I was thinking back to primary school the other day, a bunch of annoying wee pricks crammed into a hall and forced to sing along to songs that were supposed to be non-denominational, but usually featured some kind of bigging up of the Bible etc. There was the usual turgid fair of musical parables of some of the Old Testaments’s greatest hits (Jonah, Noah) plus a smattering of so-called ‘new religiously-themed tunes’. Whichever vacuous, loveless human, void of all imagination could come up with such guff music as ‘He’s got the whole world in his hands’ or ‘Think of a world without…’, will one day reap the collected ire of a generation.
Anyhow, it was the latter that popped into my heid the other day, a surefire proof of the brainwashing power of crap music when exposed to formative minds. The song was the standard tawdry affair of verse after verse of thinking about a world in which nothing good existed. After all, that’s what kids want right? To imagine an existence devoid of family, friends, animals, nature, shelter, music, and joy. The canon of Calvinistic suffering comes around in a major-key lift in the chorus, when we discover that all these things are here for us, not because of community of family, or human emotion, or even the best efforts of Edinburgh City Council’s parks department, but because of god.
Think of a world without any music
Well following on from the last post, in which music filled the air of the G14 postcode, fighting through the incessant drone of the Clydeside Expressway, the musicians have been moved on due to some jobsworth park user’s complaints to the police. What a world.
That’s it. I’m out. I give up.
As the environs of Victoria Park return back to the music-free rumblings of traffic, kids screaming, swans fighting, people talking, and football teams training, one or two bile-filled punters will remain slightly vindicated in their utterly selfish decision to remove all trace of artistic expression from a park. This act of petty power-tripping reminded me of the threat-laden, musical experiences of childhood singing. Without god, nothing would be good. Substitute god for a soulless park user (a comparison which I am sure would delight whoever felt so offended by Kenny Rogers covers as to call the emergency services) and here we are. Stop the bus! I want to get off!
But from the ruins of musical expression always comes some degree of hope, indeed if there is one thing that music doesn’t lack it’s resilience. This week’s musical joy was brought to me by blog regulars, Felix and the Sunsets.

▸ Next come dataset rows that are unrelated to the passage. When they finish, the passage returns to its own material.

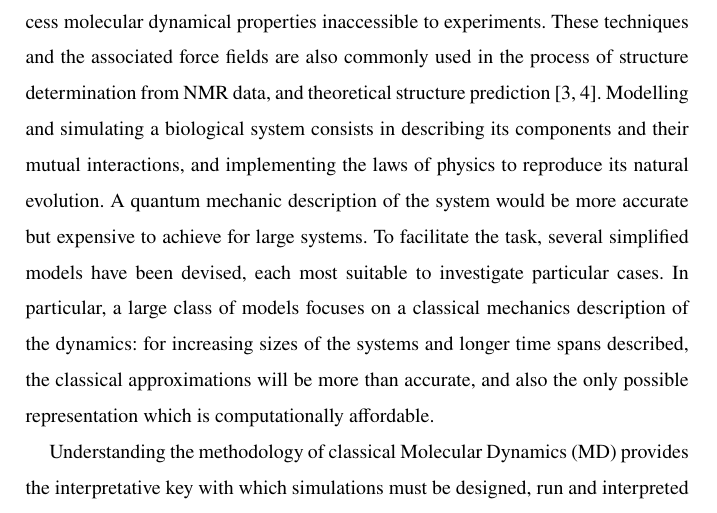
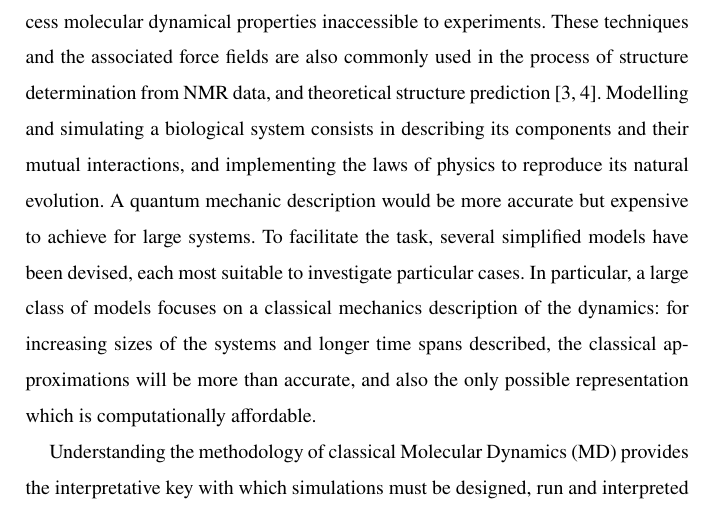
Before and after one commit to imarzuoli/chapter_methods, a LaTeX thesis (chapter_MD_methods.tex): part of page 2 of 28, cut so that both start at the same text. Compiled offline with pdfLaTeX.

Commit message:
final corrections

```diff
--- a/chapter_MD_methods.tex
+++ b/chapter_MD_methods.tex
@@ -65,7 +65,7 @@
 
 Molecular Dynamics simulations have been rightly defined as the `Computational Microscope' \cite{Lee2009,Dror2012} as they offer otherwise inaccessible insights into the molecular details underlying conformational changes of proteins and nucleic acids. Computational methods and tools based on MD are routinely applied in structural biology to quantitatively characterise the dynamics and thermodynamics of proteins and their complexes. The increasing computational power available, and the flexibility of the algorithms that can be implemented on different platforms, have made possible to access molecular dynamical properties inaccessible to experiments. These techniques and the associated force fields are also commonly used in the process of structure determination from NMR data, and theoretical structure prediction \cite{Vogel2017,Heo2018}.
 %
-Modelling and simulating a biological system consists in describing its components and their mutual interactions, and implementing the laws of physics to reproduce its natural evolution. A quantum mechanic description of the system would be more accurate but expensive to achieve for large systems. To facilitate the task, several simplified models have been devised, each most suitable to investigate particular cases.
+Modelling and simulating a biological system consists in describing its components and their mutual interactions, and implementing the laws of physics to reproduce its natural evolution. A quantum mechanic description would be more accurate but expensive to achieve for large systems. To facilitate the task, several simplified models have been devised, each most suitable to investigate particular cases.
 %
 In particular, a large class of models focuses on a classical mechanics description of the dynamics: for increasing sizes of the systems and longer time spans described, the classical approximations will be more than accurate, and also the only possible representation which is computationally affordable.
 
```
Also changed, not shown: 2 other files.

Pianos are somewhat underused in rock in my honest, but unimportant, opinion. I was thinking about Roxy Music, Supertramp, Queen, Elton John, The Velvet Underground when I got the new single from the Leith-based rockers.
Get lost,Leaving on the Next Train
In a very weird world,
She’s a hell of girl,
Won’t you give it a whirl.
Or so they theorise,
Yet people spend their whole lives,
Doing things they despise
As with their debut single, ‘This Will Change’, Leaving on the Next Train carries with it that golden ticket of rock lyricism: a message. The bottom line is this, a world in which the desires of the few trump the sustainable existence of the many, time and time again, is, to paraphrase Felix Christie:
As for spending your life doing something you despise. Well for any born and bred millenial, the line isn’t so much a statement of fact, but a mantra.
I cant wait,Leaving on the Next Train
I’m leaving on the next train,
We can get away.
As with all good rock tunes, there’s an element of escapism too, in this case based around the good old-fashioned leaving power of a train. In practice, due to essential travel requirements, train journeys are few and far between these days, but Felix and the Sunsets don’t care about that. This is the Wild West era of Scotrail travel, where furlough schemes and government regulations have left almost no guards and an inexplicable number of day returns to Uphall (where is Uphall anyway?)
As music is taken away from one place, it crops up in another. It’s this defiance that will keep the whole train rolling on, despite the wishes of a privileged few. Join us.
If you want me to write about your music then you can get in touch with me here.